McFadden, Mr. Pat
McFall, rh John
McGovern, Mr. Jim
McGuire, Mrs. Anne
McIsaac, Shona
McKechin, Ann
McKenna, Rosemary
Meacher, rh Mr. Michael
Meale, Mr. Alan
Merron, Gillian
Michael, rh Alun
Miliband, rh David
Miliband, rh Edward
Miller, Andrew
Mitchell, Mr. Austin
Moffat, Anne
Moffatt, Laura
Mole, Chris
Moran, Margaret
Morgan, Julie
Morley, rh Mr. Elliot
Mountford, Kali
Mudie, Mr. George
Mullin, Mr. Chris
Munn, Meg
Murphy, rh Mr. Jim
Naysmith, Dr. Doug
Norris, Dan
Olner, Mr. Bill
Osborne, Sandra
Owen, Albert
Pearson, Ian
Plaskitt, Mr. James
Pope, Mr. Greg
Pound, Stephen
Prentice, Bridget
Prentice, Mr. Gordon
Primarolo, rh Dawn
Prosser, Gwyn
Purchase, Mr. Ken
Rammell, Bill
Raynsford, rh Mr. Nick
Reed, Mr. Andy
Reid, rh John
Riordan, Mrs. Linda
Robertson, John
Robinson, Mr. Geoffrey
Ryan, rh Joan
Salter, Martin
Seabeck, Alison
Sharma, Mr. Virendra
Shaw, Jonathan
Sheerman, Mr. Barry
Sheridan, Jim
Simon, Mr. Siôn
Simpson, Alan
Singh, Mr. Marsha
Skinner, Mr. Dennis
Slaughter, Mr. Andy
Smith, rh Mr. Andrew
Smith, Ms Angela C. (Sheffield, Hillsborough)
Smith, Angela E. (Basildon)
Snelgrove, Anne
Soulsby, Sir Peter
Southworth, Helen
Spellar, rh Mr. John
Spink, Bob
Starkey, Dr. Phyllis
Stoate, Dr. Howard
Strang, rh Dr. Gavin
Stuart, Ms Gisela
Sutcliffe, Mr. Gerry
Tami, Mark
Taylor, Ms Dari
Taylor, David
Taylor, Dr. Richard
Thomas, Mr. Gareth
Thornberry, Emily
Timms, rh Mr. Stephen
Tipping, Paddy
Todd, Mr. Mark
Touhig, rh Mr. Don
Trickett, Jon
Truswell, Mr. Paul
Turner, Dr. Desmond
Turner, Mr. Neil
Ussher, Kitty
Vaz, rh Keith
Walley, Joan
Waltho, Lynda
Ward, Claire
Wareing, Mr. Robert N.
Watson, Mr. Tom
Watts, Mr. Dave
Wicks, Malcolm
Williams, rh Mr. Alan
Williams, Mrs. Betty
Wills, Mr. Michael
Wilson, Phil
Winnick, Mr. David
Winterton, rh Ms Rosie
Woodward, rh Mr. Shaun
Woolas, Mr. Phil
Wright, Mr. Anthony
Wright, David
Wright, Mr. Iain
Wright, Dr. Tony
Wyatt, Derek
Tellers for the Noes:

Mr. Bob Blizzard and
Helen Jones
Question accordingly negatived.
29 Oct 2008 : Column 955

29 Oct 2008 : Column 956

29 Oct 2008 : Column 957

29 Oct 2008 : Column 958

29 Oct 2008 : Column 959

Manchester City Council Bill [ Lords] (By Order)

Order read for resuming adjourned debate on Question [12 June], That the Bill be now read a Second time.

Question again proposed.

Mr. Christopher Chope (Christchurch) (Con) rose—

Madam Deputy Speaker (Sylvia Heal): Before I call the hon.
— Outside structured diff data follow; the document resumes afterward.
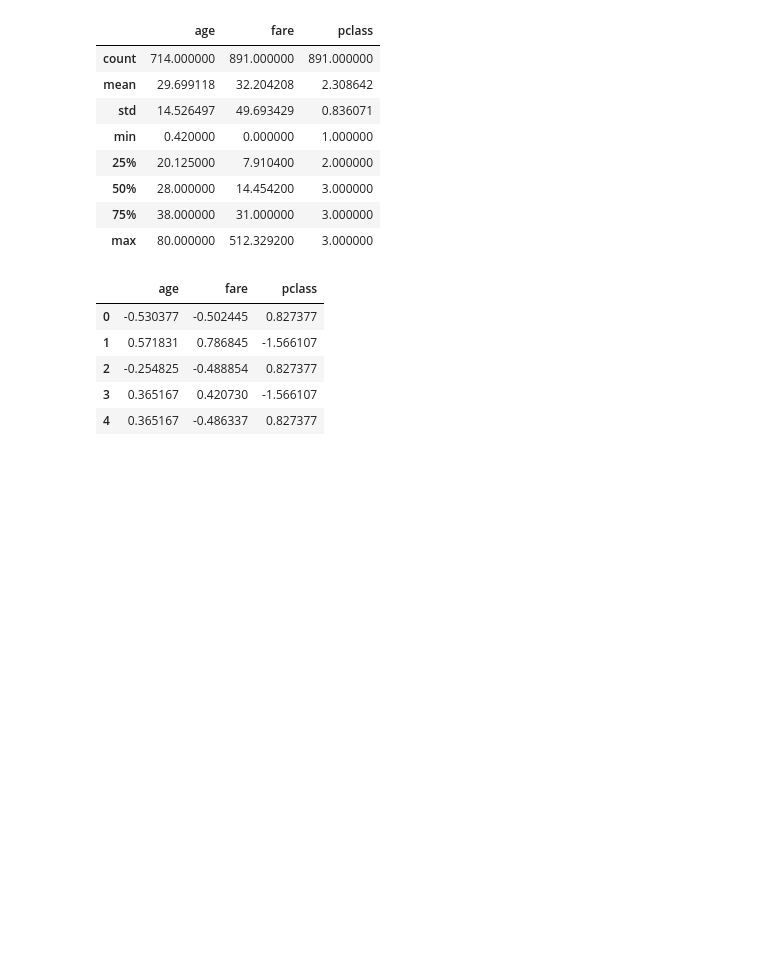
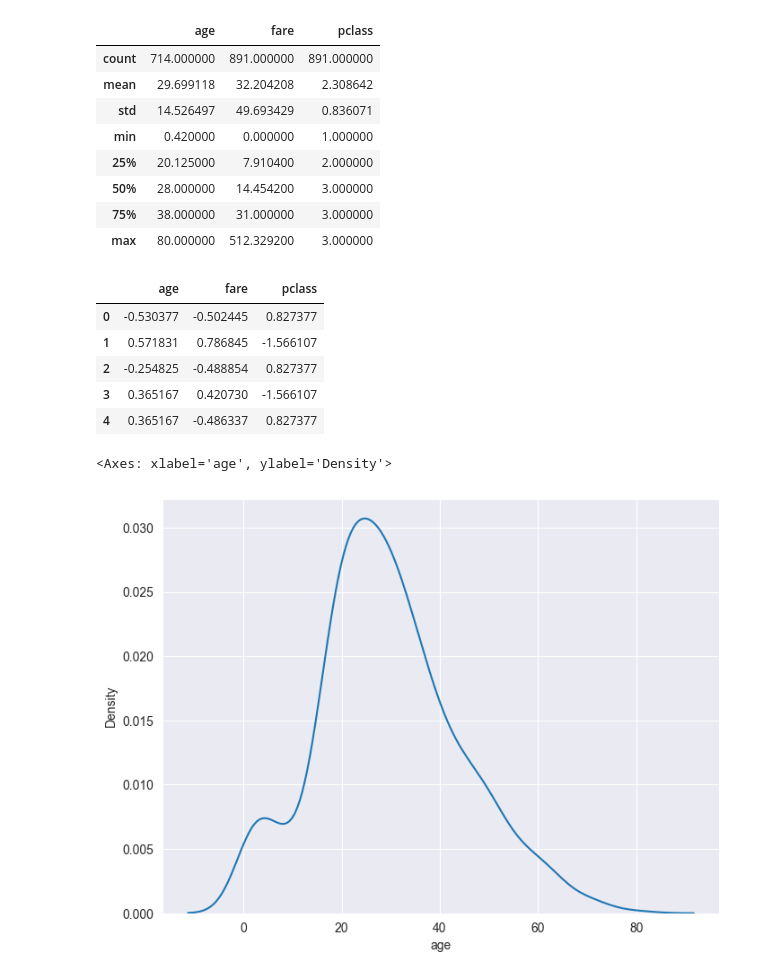
Before and after one commit to KennedyMungai/scikit-learn-intro, a Jupyter notebook: scikit_learn_intro.ipynb, the cells around one changed output. Drawn from its saved outputs; the diff is of its cells as text; code cells hidden in the pictures; blank space fills up the shorter version.

Commit message:
Plotted the age data of the unscaled dataframe

```diff
--- a/scikit_learn_intro.ipynb
+++ b/scikit_learn_intro.ipynb
@@ -53,3 +53,8 @@ titanic_data_scaled.head()
 | 2 | -0.254825 | -0.488854 | 0.827377 |
 | 3 | 0.365167 | 0.420730 | -1.566107 |
 | 4 | 0.365167 | -0.486337 | 0.827377 |
+# %%
+sns.kdeplot(titanic_data['age'])
+# %% [output]
+<Axes: xlabel='age', ylabel='Density'>
+[figure, added]
```
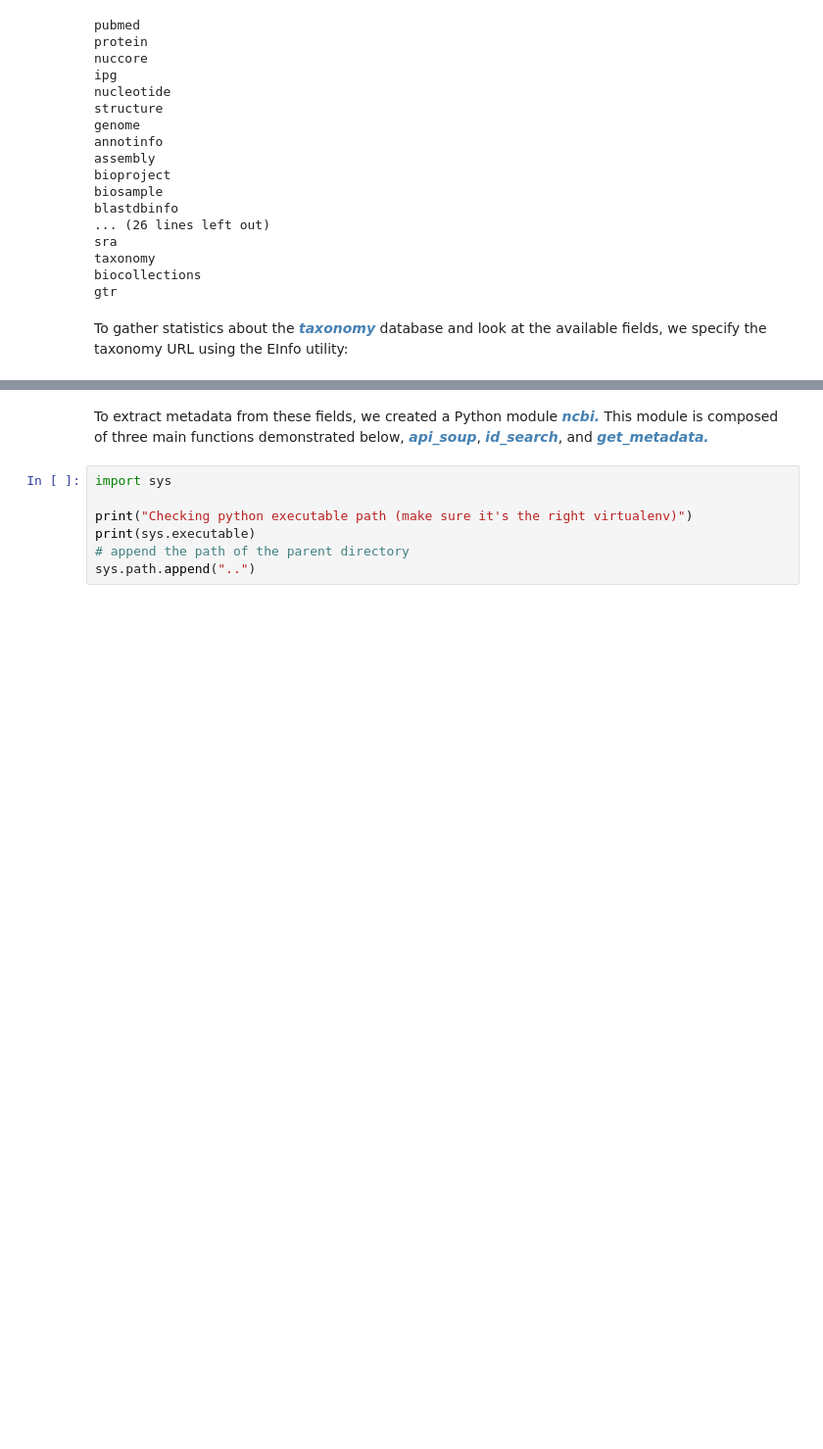
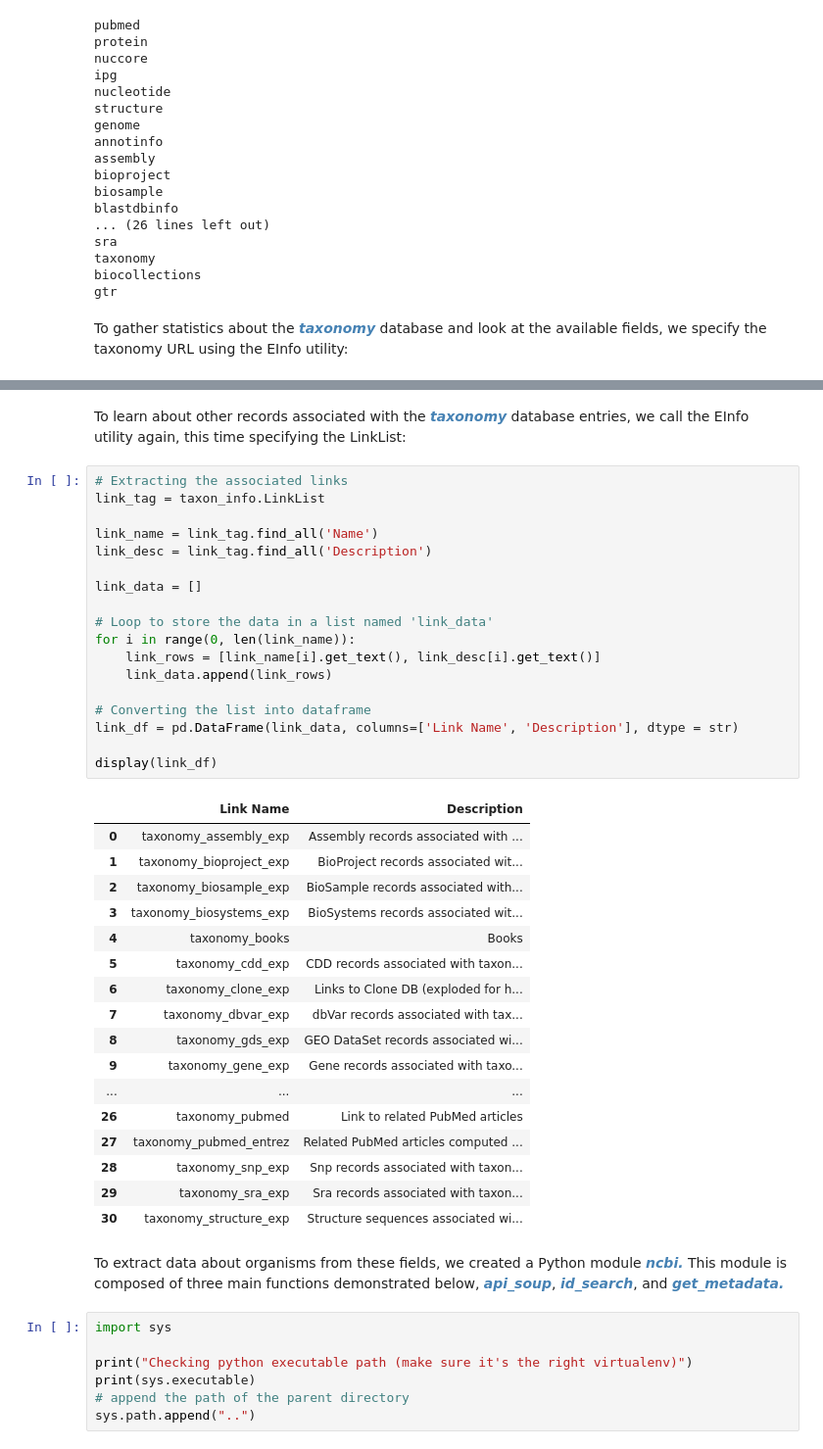
Before and after one commit to talus-analytics-bus/kr2-graph, a Jupyter notebook: build_graph_2/notebooks/test.ipynb, the cells around one changed output, grey strips where cells are left out. Shown at 98% size. Drawn from its saved outputs; the diff is of its cells as text; blank space fills up the shorter version.

Commit message:
Adding field and link summary data

```diff
--- a/build_graph_2/notebooks/test.ipynb
+++ b/build_graph_2/notebooks/test.ipynb
@@ -100,8 +100,46 @@ display(field_df)
 | 18 | WORD | Text Word | Free text associated with record | 28245152 | N | N | ... |
 | 19 | NTOK | Name Tokens | Name tokens associated with organ... | 9742857 | N | N | ... |
 | 20 | HGC | Hydrogenosome Genetic Code | Hydrogenosome genetic code | 4 | N | N | ... |
+# %% [markdown]
+To learn about other records associated with the <span style="color:#4682B4">**_taxonomy_**</span> database entries, we call the EInfo utility again, this time specifying the LinkList:
+# %%
+# Extracting the associated links
+link_tag = taxon_info.LinkList
+
+link_name = link_tag.find_all('Name')
+link_desc = link_tag.find_all('Description')
+
+link_data = []
+
+# Loop to store the data in a list named 'link_data'
+for i in range(0, len(link_name)):
+    link_rows = [link_name[i].get_text(), link_desc[i].get_text()]
+    link_data.append(link_rows)
+
+# Converting the list into dataframe
+link_df = pd.DataFrame(link_data, columns=['Link Name', 'Description'], dtype = str)
+
+display(link_df)
+# %% [output]
+|  | Link Name | Description |
+| 0 | taxonomy_assembly_exp | Assembly records associated with ... |
+| 1 | taxonomy_bioproject_exp | BioProject records associated wit... |
+| 2 | taxonomy_biosample_exp | BioSample records associated with... |
+| 3 | taxonomy_biosystems_exp | BioSystems records associated wit... |
+| 4 | taxonomy_books | Books |
+| 5 | taxonomy_cdd_exp | CDD records associated with taxon... |
+| 6 | taxonomy_clone_exp | Links to Clone DB (exploded for h... |
+| 7 | taxonomy_dbvar_exp | dbVar records associated with tax... |
+| 8 | taxonomy_gds_exp | GEO DataSet records associated wi... |
+| 9 | taxonomy_gene_exp | Gene records associated with taxo... |
+| ... | ... | ... |
+| 26 | taxonomy_pubmed | Link to related PubMed articles |
+| 27 | taxonomy_pubmed_entrez | Related PubMed articles computed ... |
+| 28 | taxonomy_snp_exp | Snp records associated with taxon... |
+| 29 | taxonomy_sra_exp | Sra records associated with taxon... |
+| 30 | taxonomy_structure_exp | Structure sequences associated wi... |
 # %% [markdown]
-To extract metadata from these fields, we created a Python module <span style="color:#4682B4">**_ncbi._**</span> This module is composed of three main functions demonstrated below, <span style="color:#4682B4">**_api_soup_**</span>, <span style="color:#4682B4">**_id_search_**</span>, and <span style="color:#4682B4">**_get_metadata._**</span>
+To extract data about organisms from these fields, we created a Python module <span style="color:#4682B4">**_ncbi._**</span> This module is composed of three main functions demonstrated below, <span style="color:#4682B4">**_api_soup_**</span>, <span style="color:#4682B4">**_id_search_**</span>, and <span style="color:#4682B4">**_get_metadata._**</span>
 # %%
 import sys
 
```
Also changed, not shown: parts of 6 cells of this notebook.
Gentleman, I would like to remind the House of the ruling that the Chairman of Ways and Means gave at the start of proceedings on 12 June. As the content of the Bills on the Order Paper is similar, if not identical, it was judged to be for the convenience of the House to have a general debate to cover all six measures. However, when the House disposes of the Manchester City Council Bill, debate on the subsequent measures will be local-authority specific. It would be contrary to the spirit of the original ruling to seek to conduct a generalised debate on each Bill.

Next Section Index Home Page